Enno Poppe’s piece Altbau, which followed, was a UK premiere, and was a Donaueschingen commission from 2008. A curious piece—completely lost on Jennie Gottschalk who was sitting with me—it seemed at times to playfully and rather gratuitously rip on a number of late-20th century orchestral classics. The opening movement nicked whole bits of Messiaen’s Chronochromie, and later was highly indebted to Bernd Alois Zimmermann in its jazzy eclecticism. The second movement began by nicking Ligeti’s stock middle-period opening harmonic movement, outward from a second, and kept on nicking bits of Clocks and Clouds. And again, Zimmermann seemed a strong influence, absurdist trombones to boot. I’m sure there were other things mixed in here that I missed. It was like being at a dinner party, with all these fellows invited, and Poppe stealing all their best jokes, safe in the knowledge that the old codgers are too past it to remember they came up with them in the first place.

Charles Curtis and Ilan Volkov perform Cassandra Miller. Ph: BBC 
            ii. Concertos

On the Sunday, we heard Christopher Fox’s new piece Topophony, written for the orchestra and improvising harp player Rhodri Davies. I was excited and curious to hear this piece, as I love both of these musicians deeply, they’re both extremely gifted. But aesthetically they seemed quite far apart—this, in any case, added to my curiosity. I hesitate to say too much about this piece—after all my opinions, such as they are, can only be subjectively my own—but I don’t think it worked. Fox had written a longish series of rather lush chords for the orchestra; from the sounds of it, most were under fermatas. Davies hadn’t really heard it until the day. Fox’s voice-leading is of course wonderful, but these chords, this style, were so alien to anything I’ve heard Davies do in the past, I was puzzled. It’s not as if including Davies is like including any kind of ‘ordinary’ harpist. Like other musicians from the improvising scene, the harp for Rhodri is a sound-making object; it is quite ‘unphilharmonic’. He isn’t interested, necessarily, in received ideas about how the harp is (to be) played. The electroacoustic improvisation scene around the world is still, for the most part, quite antiromantic. It’s suspicious of outward displays of affectation. For Fox, romanticism is framed by historical distance, historical irony too, and therefore essentially welcome; and in any case, his music is so diverse that almost any kind of expression can be included. Not so for Davies—and what we saw here was a musician, Rhodri, confronted with a kind of orchestral style which required a different sort of harp material than he could really bring himself to give over, honestly. He would listen intently, and add something to the texture—and then often decide against it shortly after having done so. Not that there was much ‘space’ for things to fall into.
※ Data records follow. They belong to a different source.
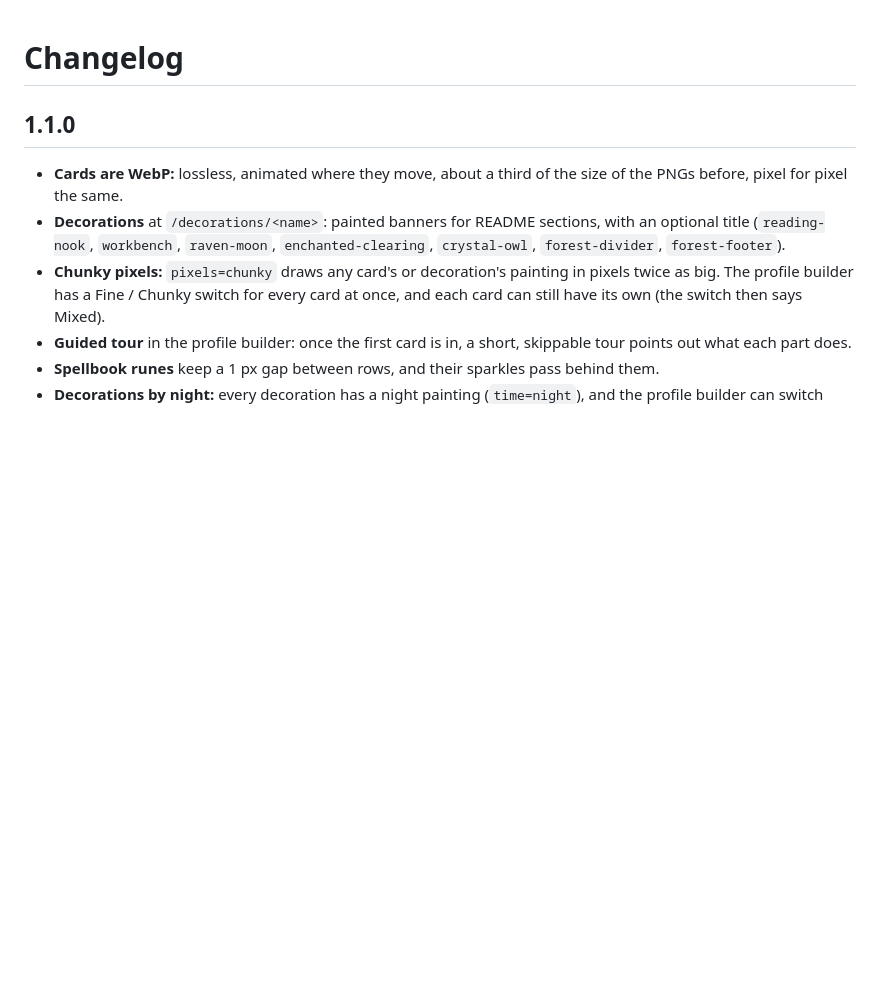
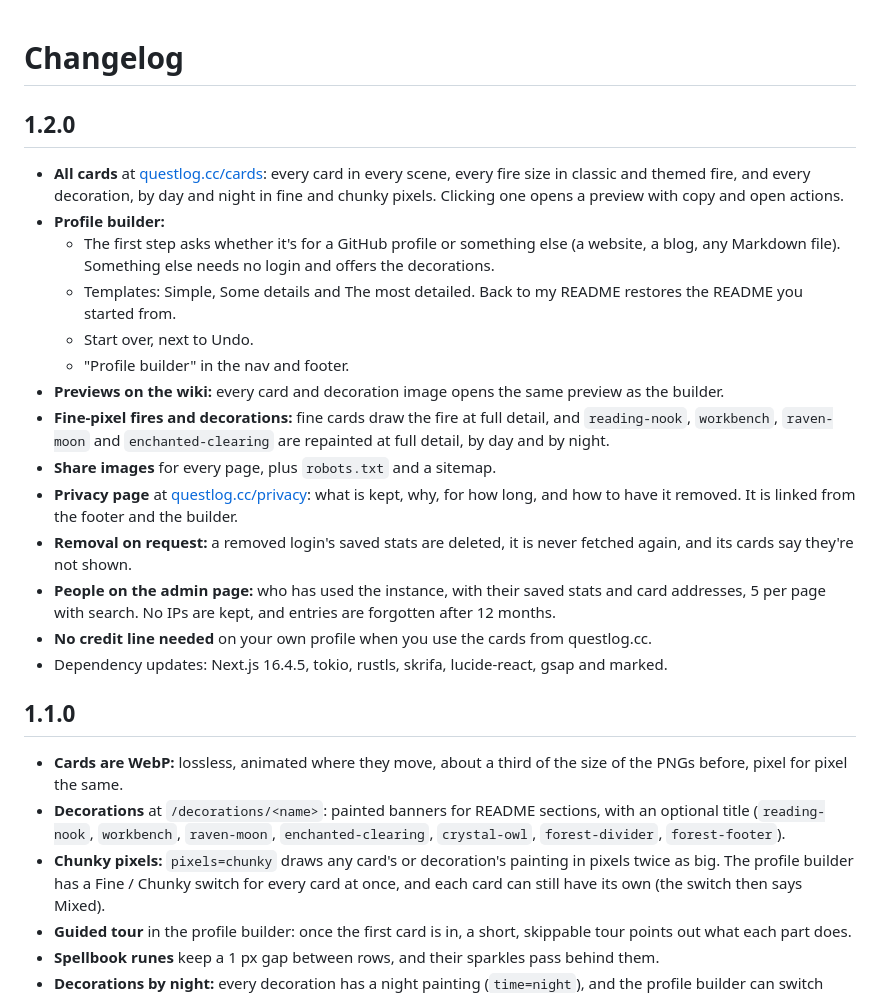
Before and after one commit to BaranDev/questlog-github-stats, a Markdown page: CHANGELOG.md, the part around the change. Rendered like a GitHub page; blank space fills up the shorter version.

```diff
--- a/CHANGELOG.md
+++ b/CHANGELOG.md
@@ -1,4 +1,21 @@
 # Changelog
+
+## 1.2.0
+
+- **All cards** at [questlog.cc/cards](https://questlog.cc/cards): every card in every scene, every fire size in classic and themed fire, and every decoration, by day and night in fine and chunky pixels. Clicking one opens a preview with copy and open actions.
+- **Profile builder:**
+  - The first step asks whether it's for a GitHub profile or something else (a website, a blog, any Markdown file). Something else needs no login and offers the decorations.
+  - Templates: Simple, Some details and The most detailed. Back to my README restores the README you started from.
+  - Start over, next to Undo.
+  - "Profile builder" in the nav and footer.
+- **Previews on the wiki:** every card and decoration image opens the same preview as the builder.
+- **Fine-pixel fires and decorations:** fine cards draw the fire at full detail, and `reading-nook`, `workbench`, `raven-moon` and `enchanted-clearing` are repainted at full detail, by day and by night.
+- **Share images** for every page, plus `robots.txt` and a sitemap.
+- **Privacy page** at [questlog.cc/privacy](https://questlog.cc/privacy): what is kept, why, for how long, and how to have it removed. It is linked from the footer and the builder.
+- **Removal on request:** a removed login's saved stats are deleted, it is never fetched again, and its cards say they're not shown.
+- **People on the admin page:** who has used the instance, with their saved stats and card addresses, 5 per page with search. No IPs are kept, and entries are forgotten after 12 months.
+- **No credit line needed** on your own profile when you use the cards from questlog.cc.
+- Dependency updates: Next.js 16.4.5, tokio, rustls, skrifa, lucide-react, gsap and marked.
 
 ## 1.1.0
 
```
Also changed, not shown: ART-LICENSE.md (+1 -1 lines), README.md (+19 -4 lines), assets/readme/decorations.png, assets/readme/hero.png, 3 other files.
Fox clearly thought he was giving Davies space—by most accounts he was!—but space under a fermata was in the end no kind of space at all, not the right kind of space. What is required is silence, basically. Davies needed to be able to determine the texture, and the orchestra—Fox—needed to listen to him more. But after each thing Davies did, he would bail, give up, sometimes dejected, sometimes defeated, sometimes hopeful, sometimes baffled. He moved to the larger acoustic harp and spent an age preparing it with pegs (something he could easily have done beforehand), but spent a fraction of the time he spent preparing the strings actually playing them. At one point it felt as if he was going to give up the ghost, and go for broke, playing bisbigliando crescendo swells in the upper register. It was as if the rippling harp that the orchestral music so ‘desired’ was going to come out. But it didn’t come. In the end it was a kind of tragic piece—moving, though for the wrong reasons I dare say. 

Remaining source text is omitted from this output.